We conduct computational research to predict novel low-cost metal oxide materials as sustainable carrier-selective contacts for silicon solar cells and as an efficient catalyst for fuel cells. The theoretically predicted materials are subsequently synthesized and characterized in laboratory for test and applications.

Carrier-selective passivation contacts for silicon solar cells.

The number of high work function metal oxides possessing suitable band alignment with silicon is limited and often shows poor electrical properties. Therefore, we start our work with first-principles density functional theory (DFT) calculations to predict electronic properties of novel ternary and quaternary materials. We employ computational materials research expertise to deepen our understanding of defect chemistry and electronic properties of the as-designing materials for application as carrier-selective contacts and transparent conducting oxides in solar cells. We rationally design metal oxides by DFT calculations, synthesising the DFT predicted promising materials, such as Zn-/Al-doped NiO by atomic layer deposition (ALD) and characterising them to correlate between theory and experiments, and finally we use the materials as carrier-selective contacts.

Figure 1 - DFT-NiO-IV.png
Figure 1. Schematic Zn-/Al-doped NiO structure shows antiferromagnetic (AFM-II) configurations where atoms with same spin are along the {111} planes. Dark current-voltage characteristics of the Zn-/Al-doped NiO films in contact with p-type c-Si, measured in the Cox and Strack structure, shows improvement of contact  performance as compared to the pristine NiO.

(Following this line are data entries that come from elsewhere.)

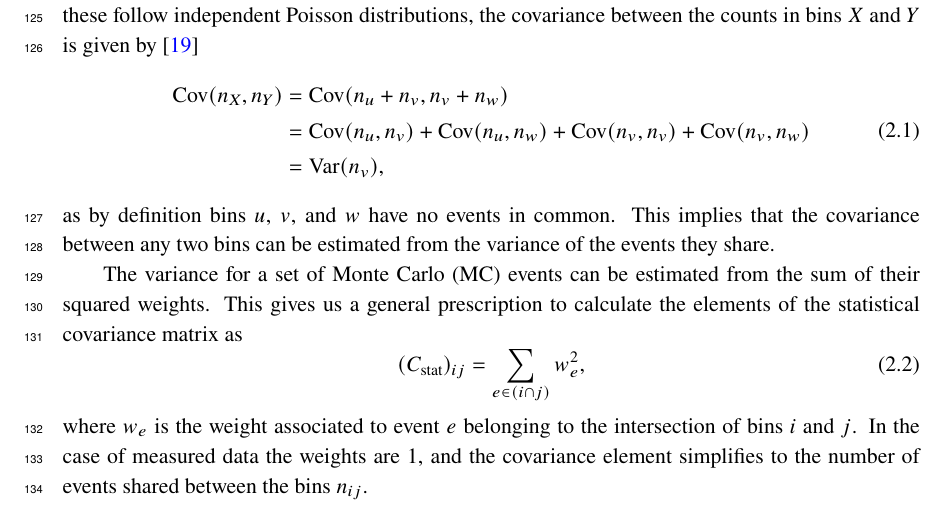
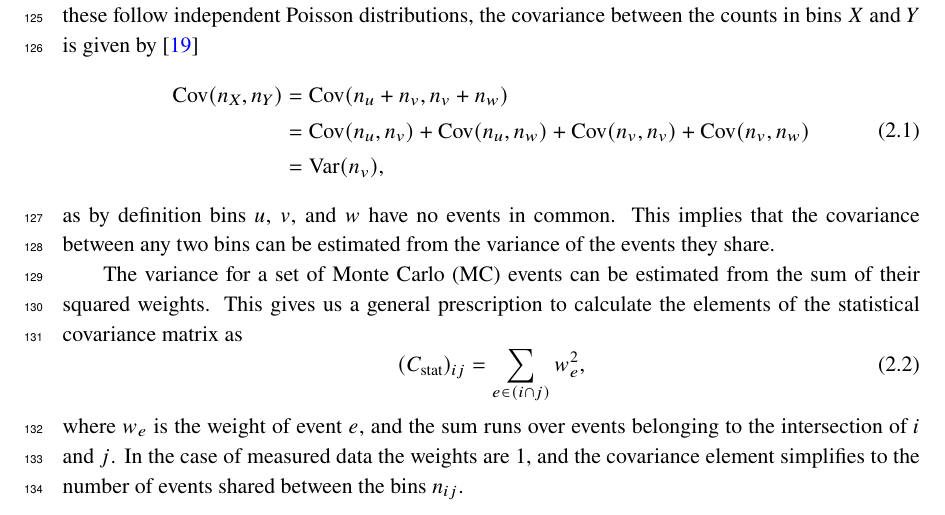
Before and after one commit to fmartinezlopez/GlobalChi2, a LaTeX document (paper/main.tex): part of page 4 of 28, cut so that both start at the same text. Compiled offline with pdfLaTeX; a missing bibliography style is replaced by a similar one.

Commit message:
Update main.tex

```diff
--- a/paper/main.tex
+++ b/paper/main.tex
@@ -80,7 +80,7 @@ The variance for a set of Monte Carlo (MC) events can be estimated from the sum
 \begin{equation}\label{eq:cstat_elements}
     (C_{\text{stat}})_{ij} = \sum_{e \in (i \cap j)} w_{e}^{2},
 \end{equation}
-where $w_{e}$ is the weight associated to event $e$ belonging to the intersection of bins $i$ and $j$. In the case of measured data the weights are $1$, and the covariance element simplifies to the number of events shared between the bins $n_{ij}$.
+where $w_{e}$ is the weight of event $e$, and the sum runs over events belonging to the intersection of $i$ and $j$. In the case of measured data the weights are $1$, and the covariance element simplifies to the number of events shared between the bins $n_{ij}$.
 
 After propagation through the block-diagonal unfolding, the statistical covariance matrix in unfolded space inherits the same rank structure, as the unfolding matrices for each individual block are invertible. This rank structure has a direct interpretation in terms of the number of distinct event-sharing patterns across distributions, which we discuss next.
 
```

Catalysts for fuel cells.

We also focus on designing of earth-abundant low-cost catalyst materials for application in anion exchange membrane fuel cells. An electrode material with a high oxygen reduction reaction kinetics is crucial for efficient energy conversion in fuel cell. Therefore, we use DFT to understand structural, electronic, surface adsorption, catalytic activity, and mechanism of catalyst reaction for developing new earth-abundant conductive ternary-/quaternary transition metal oxides-based catalysts with improved oxygen reduction reaction kinetics and to design cost-effective catalysts with improved catalytic efficiency. The surface science based DFT calculations provides guidance for subsequent synthesis of newly designed catalysts by atomic layer deposition (ALD) for testing in fuel cells.

Figure 2 - Fuel Cell.png
Figure 2. Schematic of the basic structure of an anion exchange membrane fuel cell.